Schoolteachers frequently observe certain forms of uncharacteristic behavior, often emotional, from their students and just chalk it up to hormones. In the human body, hormones are chemical messengers, released by specialized cells, that journey through the bloodstream, controlling functional activities of targets throughout the body. They are generated by a variety of tissues in the endocrine system, the last body system to be discovered.

This opportunity to meet your hormones is facilitated by Whitlock and Temple’s captivating explanations that introduce their readers to the different types of hormones (proteins, peptides, steroids, and amines), their molecular structures, molecular size variations, manufacture, evolution, functions, techniques of action and interaction, and the ways they help to organize and manage the lives of humans as well as animals, plants, and even microorganisms.

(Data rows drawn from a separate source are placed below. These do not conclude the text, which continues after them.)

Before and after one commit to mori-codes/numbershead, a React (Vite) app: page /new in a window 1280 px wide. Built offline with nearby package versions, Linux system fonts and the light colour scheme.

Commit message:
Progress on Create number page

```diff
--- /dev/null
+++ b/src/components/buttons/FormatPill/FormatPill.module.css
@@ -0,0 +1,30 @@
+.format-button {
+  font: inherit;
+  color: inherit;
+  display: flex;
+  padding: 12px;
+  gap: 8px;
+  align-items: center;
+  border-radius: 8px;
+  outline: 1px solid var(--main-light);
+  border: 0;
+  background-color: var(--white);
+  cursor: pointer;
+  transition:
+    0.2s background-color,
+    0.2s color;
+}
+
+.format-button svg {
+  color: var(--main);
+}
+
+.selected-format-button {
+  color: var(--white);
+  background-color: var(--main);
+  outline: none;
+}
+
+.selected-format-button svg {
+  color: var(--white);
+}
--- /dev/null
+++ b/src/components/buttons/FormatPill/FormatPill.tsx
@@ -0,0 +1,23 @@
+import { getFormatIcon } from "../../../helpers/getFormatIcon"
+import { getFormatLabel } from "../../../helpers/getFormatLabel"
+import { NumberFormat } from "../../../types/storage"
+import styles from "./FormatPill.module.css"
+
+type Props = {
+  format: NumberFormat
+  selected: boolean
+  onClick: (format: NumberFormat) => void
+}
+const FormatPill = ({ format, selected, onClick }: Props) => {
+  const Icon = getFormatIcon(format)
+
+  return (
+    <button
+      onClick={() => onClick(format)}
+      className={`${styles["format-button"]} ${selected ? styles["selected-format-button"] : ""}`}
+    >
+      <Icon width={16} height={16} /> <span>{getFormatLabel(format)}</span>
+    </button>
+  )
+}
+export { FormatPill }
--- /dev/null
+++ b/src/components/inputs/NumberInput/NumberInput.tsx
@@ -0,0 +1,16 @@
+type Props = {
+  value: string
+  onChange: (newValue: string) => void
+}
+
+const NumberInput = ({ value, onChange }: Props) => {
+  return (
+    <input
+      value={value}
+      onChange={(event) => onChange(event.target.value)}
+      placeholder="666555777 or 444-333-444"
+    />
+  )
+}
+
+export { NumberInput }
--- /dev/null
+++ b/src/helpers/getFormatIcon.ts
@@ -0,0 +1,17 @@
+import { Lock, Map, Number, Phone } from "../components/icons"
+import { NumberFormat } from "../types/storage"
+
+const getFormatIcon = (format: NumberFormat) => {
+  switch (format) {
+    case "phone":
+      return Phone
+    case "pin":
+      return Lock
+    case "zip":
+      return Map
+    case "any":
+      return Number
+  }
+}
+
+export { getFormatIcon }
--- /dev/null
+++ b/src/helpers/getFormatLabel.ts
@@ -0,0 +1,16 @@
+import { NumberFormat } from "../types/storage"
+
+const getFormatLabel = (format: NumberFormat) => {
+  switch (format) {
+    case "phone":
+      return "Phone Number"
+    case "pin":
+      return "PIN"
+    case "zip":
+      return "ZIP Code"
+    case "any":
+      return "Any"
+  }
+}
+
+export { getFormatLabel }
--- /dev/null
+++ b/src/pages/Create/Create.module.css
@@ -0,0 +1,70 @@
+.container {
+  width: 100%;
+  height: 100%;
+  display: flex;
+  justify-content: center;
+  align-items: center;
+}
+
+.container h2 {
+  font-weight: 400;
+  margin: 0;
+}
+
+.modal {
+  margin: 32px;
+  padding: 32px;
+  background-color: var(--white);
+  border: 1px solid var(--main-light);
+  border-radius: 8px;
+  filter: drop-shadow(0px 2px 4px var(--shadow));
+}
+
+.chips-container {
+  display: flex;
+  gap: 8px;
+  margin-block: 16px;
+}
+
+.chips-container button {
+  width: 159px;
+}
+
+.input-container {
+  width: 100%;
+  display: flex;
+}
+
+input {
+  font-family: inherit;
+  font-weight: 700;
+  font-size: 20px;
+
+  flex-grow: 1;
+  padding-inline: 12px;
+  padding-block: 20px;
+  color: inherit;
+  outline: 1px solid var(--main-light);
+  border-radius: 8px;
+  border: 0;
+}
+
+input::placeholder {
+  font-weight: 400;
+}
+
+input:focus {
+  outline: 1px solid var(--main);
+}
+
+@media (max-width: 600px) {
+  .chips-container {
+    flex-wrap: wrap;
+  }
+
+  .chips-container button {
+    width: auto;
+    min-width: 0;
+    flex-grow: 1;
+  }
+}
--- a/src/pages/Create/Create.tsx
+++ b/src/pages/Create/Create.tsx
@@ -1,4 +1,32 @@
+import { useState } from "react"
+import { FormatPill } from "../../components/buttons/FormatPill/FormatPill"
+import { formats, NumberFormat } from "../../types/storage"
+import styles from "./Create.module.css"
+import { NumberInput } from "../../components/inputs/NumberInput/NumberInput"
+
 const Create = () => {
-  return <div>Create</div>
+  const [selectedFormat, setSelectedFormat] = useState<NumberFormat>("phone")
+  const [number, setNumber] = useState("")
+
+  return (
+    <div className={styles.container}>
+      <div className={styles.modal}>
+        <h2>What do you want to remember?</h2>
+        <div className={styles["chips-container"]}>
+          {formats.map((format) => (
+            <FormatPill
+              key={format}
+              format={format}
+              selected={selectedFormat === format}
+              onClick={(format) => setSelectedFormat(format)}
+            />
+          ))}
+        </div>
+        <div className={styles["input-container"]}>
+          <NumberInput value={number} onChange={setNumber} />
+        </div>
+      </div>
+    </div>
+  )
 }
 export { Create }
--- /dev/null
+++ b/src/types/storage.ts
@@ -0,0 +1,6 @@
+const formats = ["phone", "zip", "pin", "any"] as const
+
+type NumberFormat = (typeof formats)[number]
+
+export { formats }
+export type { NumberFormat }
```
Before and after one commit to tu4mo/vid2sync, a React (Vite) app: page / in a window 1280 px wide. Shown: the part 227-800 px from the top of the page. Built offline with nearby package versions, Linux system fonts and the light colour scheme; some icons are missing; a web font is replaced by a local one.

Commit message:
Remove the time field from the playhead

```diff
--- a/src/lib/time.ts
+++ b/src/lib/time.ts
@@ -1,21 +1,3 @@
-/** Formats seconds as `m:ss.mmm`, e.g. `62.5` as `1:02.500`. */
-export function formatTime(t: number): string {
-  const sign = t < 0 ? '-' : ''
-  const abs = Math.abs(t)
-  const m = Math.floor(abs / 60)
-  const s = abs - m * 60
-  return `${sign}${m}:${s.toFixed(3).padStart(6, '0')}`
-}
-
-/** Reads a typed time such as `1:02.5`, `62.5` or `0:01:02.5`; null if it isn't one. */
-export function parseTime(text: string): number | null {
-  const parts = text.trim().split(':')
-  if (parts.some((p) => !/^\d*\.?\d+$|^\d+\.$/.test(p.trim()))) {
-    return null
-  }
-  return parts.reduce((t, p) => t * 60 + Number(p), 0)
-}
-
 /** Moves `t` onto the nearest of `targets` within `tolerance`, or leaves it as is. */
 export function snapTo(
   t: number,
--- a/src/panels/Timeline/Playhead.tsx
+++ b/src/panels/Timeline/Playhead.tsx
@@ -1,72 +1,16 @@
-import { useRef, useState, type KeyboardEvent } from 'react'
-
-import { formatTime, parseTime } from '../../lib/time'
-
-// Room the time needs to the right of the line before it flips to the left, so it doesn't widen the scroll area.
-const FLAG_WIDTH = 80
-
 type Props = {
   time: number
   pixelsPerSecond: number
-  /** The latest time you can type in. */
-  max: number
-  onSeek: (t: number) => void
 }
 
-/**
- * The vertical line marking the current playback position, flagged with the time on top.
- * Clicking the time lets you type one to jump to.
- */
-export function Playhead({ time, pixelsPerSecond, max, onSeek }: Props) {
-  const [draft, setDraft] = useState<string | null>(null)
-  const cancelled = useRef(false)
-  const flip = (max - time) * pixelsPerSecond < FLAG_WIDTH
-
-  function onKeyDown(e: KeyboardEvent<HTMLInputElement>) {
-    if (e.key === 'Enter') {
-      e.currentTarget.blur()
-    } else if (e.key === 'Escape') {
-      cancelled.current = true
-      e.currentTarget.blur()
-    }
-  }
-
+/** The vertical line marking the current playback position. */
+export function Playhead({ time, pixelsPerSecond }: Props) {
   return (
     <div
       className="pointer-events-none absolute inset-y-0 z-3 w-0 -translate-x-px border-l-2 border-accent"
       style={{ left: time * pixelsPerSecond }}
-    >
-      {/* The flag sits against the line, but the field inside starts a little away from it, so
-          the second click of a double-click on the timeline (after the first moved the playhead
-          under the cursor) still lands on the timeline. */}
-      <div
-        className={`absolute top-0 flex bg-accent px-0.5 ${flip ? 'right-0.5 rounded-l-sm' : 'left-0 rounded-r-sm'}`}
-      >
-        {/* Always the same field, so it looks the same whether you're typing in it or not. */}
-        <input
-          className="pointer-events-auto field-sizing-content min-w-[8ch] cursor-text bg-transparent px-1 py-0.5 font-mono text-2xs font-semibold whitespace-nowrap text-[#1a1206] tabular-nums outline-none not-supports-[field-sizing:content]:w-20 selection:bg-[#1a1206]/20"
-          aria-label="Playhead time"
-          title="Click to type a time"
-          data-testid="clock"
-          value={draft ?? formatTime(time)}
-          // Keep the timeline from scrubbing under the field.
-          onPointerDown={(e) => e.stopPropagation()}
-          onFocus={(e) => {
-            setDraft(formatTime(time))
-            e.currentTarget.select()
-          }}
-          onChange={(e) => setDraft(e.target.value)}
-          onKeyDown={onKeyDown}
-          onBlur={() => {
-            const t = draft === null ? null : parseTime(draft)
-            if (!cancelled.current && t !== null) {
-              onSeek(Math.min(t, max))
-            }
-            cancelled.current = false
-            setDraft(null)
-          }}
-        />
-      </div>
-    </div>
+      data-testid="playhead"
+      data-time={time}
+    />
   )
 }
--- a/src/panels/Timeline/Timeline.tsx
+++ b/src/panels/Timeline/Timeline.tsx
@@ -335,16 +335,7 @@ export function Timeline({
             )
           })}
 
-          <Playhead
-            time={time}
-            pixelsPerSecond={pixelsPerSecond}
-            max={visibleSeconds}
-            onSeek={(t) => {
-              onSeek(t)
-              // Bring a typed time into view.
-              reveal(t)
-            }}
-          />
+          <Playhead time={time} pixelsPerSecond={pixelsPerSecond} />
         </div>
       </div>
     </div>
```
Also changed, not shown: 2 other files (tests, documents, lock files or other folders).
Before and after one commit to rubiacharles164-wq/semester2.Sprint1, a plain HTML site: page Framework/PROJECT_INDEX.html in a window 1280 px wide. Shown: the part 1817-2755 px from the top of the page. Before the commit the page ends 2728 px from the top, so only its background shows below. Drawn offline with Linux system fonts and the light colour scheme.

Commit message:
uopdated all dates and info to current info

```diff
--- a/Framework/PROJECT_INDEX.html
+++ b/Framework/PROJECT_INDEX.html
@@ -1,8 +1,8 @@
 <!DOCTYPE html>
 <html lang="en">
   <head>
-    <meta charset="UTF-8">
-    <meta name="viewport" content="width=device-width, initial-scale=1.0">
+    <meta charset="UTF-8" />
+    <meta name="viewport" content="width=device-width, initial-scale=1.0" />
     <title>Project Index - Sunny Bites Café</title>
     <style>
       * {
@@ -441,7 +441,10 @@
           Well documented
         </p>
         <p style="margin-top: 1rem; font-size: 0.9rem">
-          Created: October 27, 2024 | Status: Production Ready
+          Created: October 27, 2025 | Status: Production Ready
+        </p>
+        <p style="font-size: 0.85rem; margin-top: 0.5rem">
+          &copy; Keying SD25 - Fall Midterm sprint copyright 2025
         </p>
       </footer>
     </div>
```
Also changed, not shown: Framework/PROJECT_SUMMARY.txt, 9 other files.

Hormones are related to or involved in numerous actions that people experience, even if they are not aware of them. Among many others, this alphabet of experiences includes appetite, bone formation, cell renewal, diabetes, energy regulation, fetal development, growth, hangover, immune response, jet lag, keeping glucose levels controlled, libido, menstrual cycle, obsessive-compulsive disorder, pregnancy, rhythms of the body, stress management, transgender treatment, uterine lining maintenance, voice change, and water balance regulation. By reading this book, one can learn which hormones are connected to each of these experiences.

There is much to attract a reader’s attention in this intriguing book. Here is a mere sampling of the interesting and sometimes surprising items you can find in this book:

  • how an “express lane” guarantees that hormones arrive at their target cells without getting lost in the bloodstream

  • how a hormone’s affinity for water or fat influences the ways it interacts with target cells

  • how urine from nuns was involved in the births of test tube babies

  • why teenagers often enjoy staying up late at night and sleeping late in the morning

  • the hormone whose use has been banned by the International Olympic Committee

  • the pregnancy-test record found on an Egyptian papyrus

  • the bizarre experiment of the Mauritian doctor who tried to discover the Fountain of Youth

  • the differences in the functions of hormones known as primary and secondary messengers

  • why the wives of Henry VIII may have had a tendency for miscarriages

  • the explanation of intersex

  • how hormones could be related to hangovers

  • the way that hormones might impact profits on certain days for male stock market traders

  • the reason a surgeon transplanted a piece of monkey testis into a man’s testis

  • the common vitamin that is more accurately categorized as a hormone

  • how a high estrogen level can affect a woman or a man

  • how hormones might be related to bed wetting

  • possible phenomena experienced by male and female athletes who overexercise

  • why a user of the drug “Ecstasy” might fall into a coma

  • why female and male sex hormones are produced by both sexes

  • how to protect oneself from the ~800 chemicals called endocrine disruptors

Meet Your Hormones is a captivating, eloquently written, user-friendly volume, packed with information and analysis of hormones, their activities, and their significance. Its design –consisting mainly of short, concentrated scripts accompanied by simple, compelling illustrations and graphics – is easy to use. It is appropriate for adult, college, and high school readers and possibly even middle school readers with parent or teacher approval. In addition to an index, the book includes a glossary and suggestions for further reading. As the authors point out repeatedly throughout, “Happy Hormones, Happy Day.”

Richard Lord
Retired Biology Teacher
Presque Isle High School
Presque Isle, ME 04769
rnlord@aol.com